>>>>
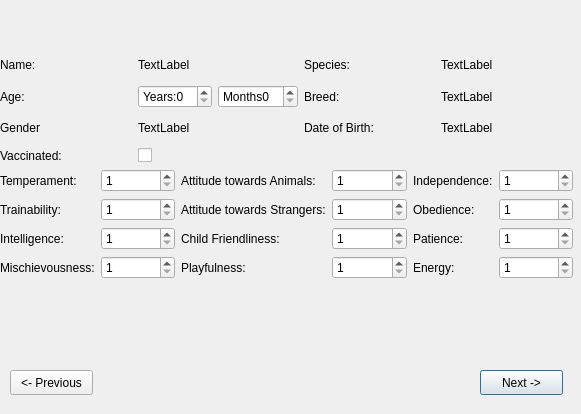
Before: the Qt Designer form CUACS/animaldetailedview.ui in davidNguyenCU/3004cuACS, drawn with Qt 5.
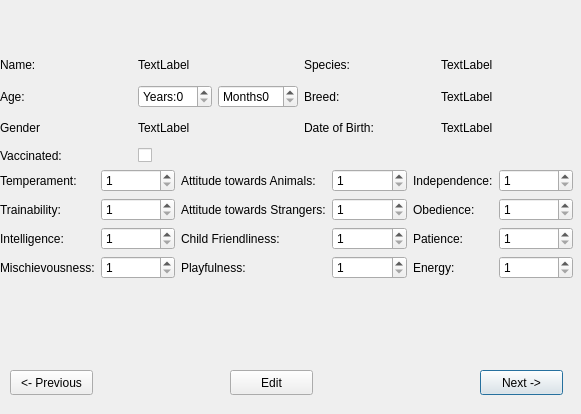
After: the same form once the commit is applied.

Diff of the .ui file:
```diff
--- a/CUACS/animaldetailedview.ui
+++ b/CUACS/animaldetailedview.ui
@@ -377,6 +377,19 @@
     </item>
    </layout>
   </widget>
+  <widget class="QPushButton" name="editBtn">
+   <property name="geometry">
+    <rect>
+     <x>230</x>
+     <y>370</y>
+     <width>83</width>
+     <height>25</height>
+    </rect>
+   </property>
+   <property name="text">
+    <string>Edit</string>
+   </property>
+  </widget>
  </widget>
  <resources/>
  <connections/>
```
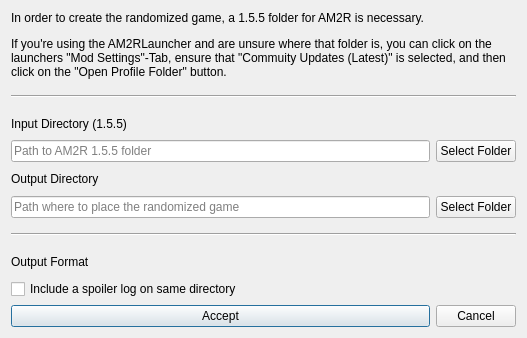
Before: the Qt Designer form randovania/gui/ui_files/am2r_game_export_dialog.ui in randovania/randovania, drawn with Qt 5.
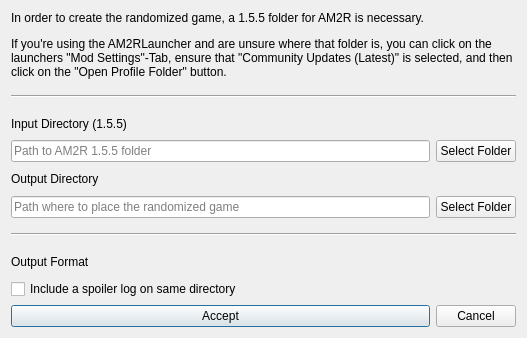
After: the same form once the commit is applied.

What changed in the file:
```diff
--- a/randovania/gui/ui_files/am2r_game_export_dialog.ui
+++ b/randovania/gui/ui_files/am2r_game_export_dialog.ui
@@ -45,7 +45,7 @@
    <item row="0" column="0" colspan="2">
     <widget class="QLabel" name="description_label">
      <property name="text">
-      <string>&lt;html&gt;&lt;head/&gt;&lt;body&gt;&lt;p&gt;In order to create the randomized game, a 1.5.5 folder for AM2R is necessary.&lt;/p&gt;&lt;p&gt;If you're using the AM2RLauncher and are unsure where that folder is, you can click on the launchers &quot;Mod Settings&quot;-Tab, ensure that &quot;Commuity Updates (Latest)&quot; is selected, and then click on the &quot;Open Profile Folder&quot; button.&lt;/p&gt;&lt;/body&gt;&lt;/html&gt;</string>
+      <string>&lt;html&gt;&lt;head/&gt;&lt;body&gt;&lt;p&gt;In order to create the randomized game, a 1.5.5 folder for AM2R is necessary.&lt;/p&gt;&lt;p&gt;If you're using the AM2RLauncher and are unsure where that folder is, you can click on the launchers &quot;Mod Settings&quot;-Tab, ensure that &quot;Community Updates (Latest)&quot; is selected, and then click on the &quot;Open Profile Folder&quot; button.&lt;/p&gt;&lt;/body&gt;&lt;/html&gt;</string>
      </property>
      <property name="wordWrap">
       <bool>true</bool>
```
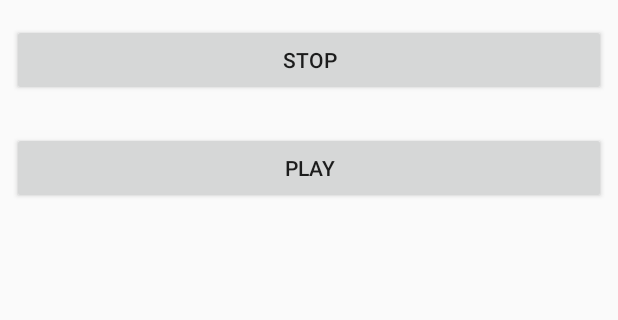
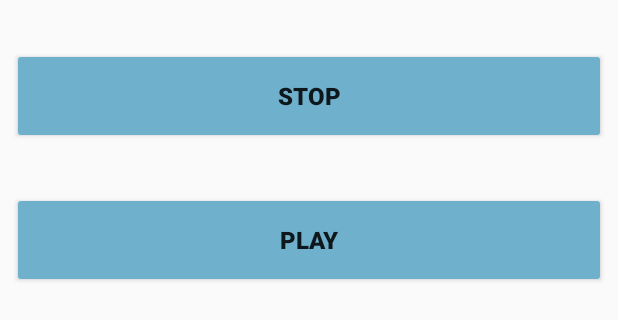
Before and after one commit to rzubala/radio-pi, an Android app: the layout main_player.xml on its own in the app's theme, with its tools: preview values and no code run, on a phone screen of 412 x 824 dp. Shown: the top 320 px of the screen. Run offline under Robolectric (Android 15) with nearby library versions, the phone set to English and light mode, and no system bars.

Commit message:
ui - tuning

```diff
--- a/client/app/src/main/java/com/zubala/rafal/radio/network/PlayerService.kt
+++ b/client/app/src/main/java/com/zubala/rafal/radio/network/PlayerService.kt
@@ -6,7 +6,7 @@ import retrofit2.Retrofit
 import retrofit2.converter.gson.GsonConverterFactory
 import retrofit2.http.GET
 
-private const val BASE_URL = "http://192.168.0.5:3000/"
+private const val BASE_URL = "http://192.168.0.3:3000/"
 
 private val retrofit = Retrofit.Builder()
     .addConverterFactory(GsonConverterFactory.create())
--- a/client/app/src/main/res/layout/main_player.xml
+++ b/client/app/src/main/res/layout/main_player.xml
@@ -10,11 +10,14 @@
         <Button
             android:id="@+id/stop"
             android:layout_width="0dp"
-            android:layout_height="wrap_content"
+            android:layout_height="64dp"
             android:layout_marginStart="8dp"
-            android:layout_marginTop="16dp"
+            android:layout_marginTop="32dp"
             android:layout_marginEnd="8dp"
+            android:backgroundTint="#6FB1CC"
             android:text="STOP"
+            android:textSize="16sp"
+            android:textStyle="bold"
             app:layout_constraintEnd_toEndOf="parent"
             app:layout_constraintStart_toStartOf="parent"
             app:layout_constraintTop_toTopOf="parent" />
@@ -22,11 +25,14 @@
         <Button
             android:id="@+id/play"
             android:layout_width="0dp"
-            android:layout_height="wrap_content"
+            android:layout_height="64dp"
             android:layout_marginStart="8dp"
-            android:layout_marginTop="24dp"
+            android:layout_marginTop="32dp"
             android:layout_marginEnd="8dp"
+            android:backgroundTint="#6FB1CC"
             android:text="PLAY"
+            android:textSize="16sp"
+            android:textStyle="bold"
             app:layout_constraintEnd_toEndOf="parent"
             app:layout_constraintStart_toStartOf="parent"
             app:layout_constraintTop_toBottomOf="@+id/stop" />
```
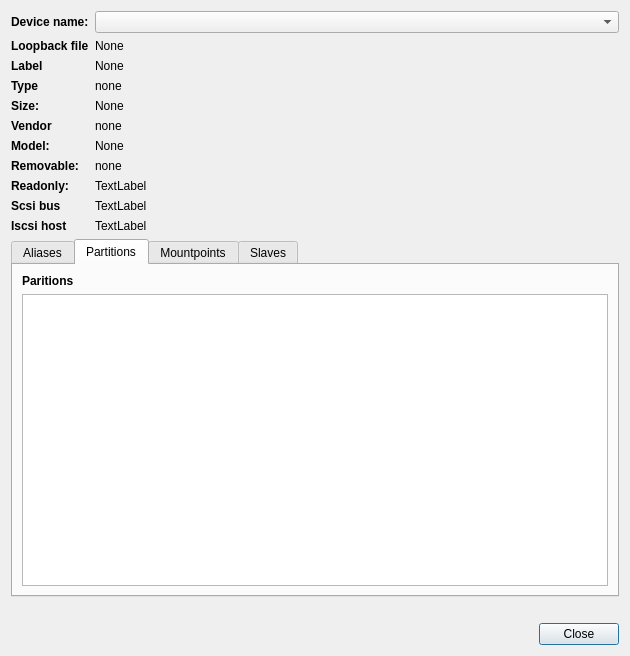
Qt form ui/devinfo.ui (iddekingej/blgui) before a commit.
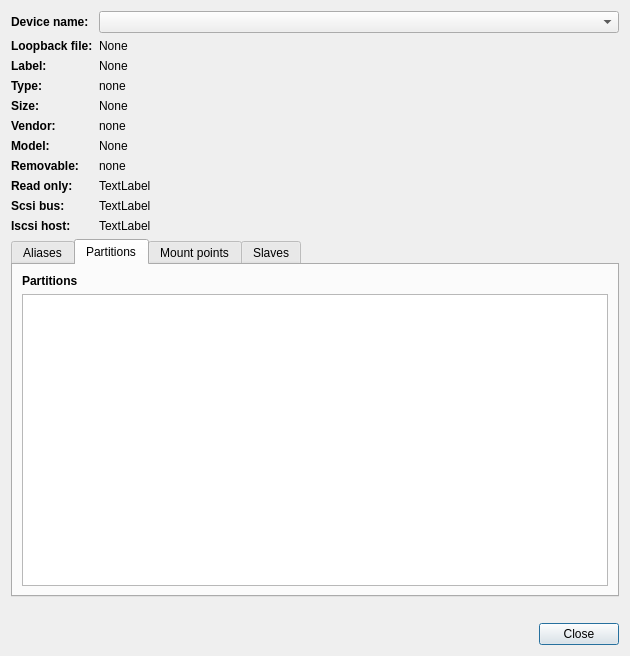
The same form after that commit. The open tabs and pages were chosen to show the change.

```diff
--- a/ui/devinfo.ui
+++ b/ui/devinfo.ui
@@ -37,7 +37,7 @@
           </font>
          </property>
          <property name="text">
-          <string>Scsi bus</string>
+          <string>Scsi bus:</string>
          </property>
         </widget>
        </item>
@@ -56,7 +56,7 @@
           </font>
          </property>
          <property name="text">
-          <string>Vendor</string>
+          <string>Vendor:</string>
          </property>
         </widget>
        </item>
@@ -208,7 +208,7 @@
           </font>
          </property>
          <property name="text">
-          <string>Readonly:</string>
+          <string>Read only:</string>
          </property>
         </widget>
        </item>
@@ -253,7 +253,7 @@
           </font>
          </property>
          <property name="text">
-          <string>Label</string>
+          <string>Label:</string>
          </property>
         </widget>
        </item>
@@ -280,7 +280,7 @@
           </font>
          </property>
          <property name="text">
-          <string>Type</string>
+          <string>Type:</string>
          </property>
         </widget>
        </item>
@@ -306,7 +306,7 @@
           </font>
          </property>
          <property name="text">
-          <string>Loopback file</string>
+          <string>Loopback file:</string>
          </property>
         </widget>
        </item>
@@ -319,7 +319,7 @@
           </font>
          </property>
          <property name="text">
-          <string>Iscsi host</string>
+          <string>Iscsi host:</string>
          </property>
         </widget>
        </item>
@@ -391,7 +391,7 @@
             </font>
            </property>
            <property name="text">
-            <string>Paritions</string>
+            <string>Partitions</string>
            </property>
           </widget>
          </item>
@@ -402,7 +402,7 @@
        </widget>
        <widget class="QWidget" name="tab_3">
         <attribute name="title">
-         <string>Mountpoints</string>
+         <string>Mount points</string>
         </attribute>
         <layout class="QVBoxLayout" name="verticalLayout_6">
          <item>
```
<<<<
How many of the lines above include the word "class"? State that number and nothing else.

## RESPONSE
4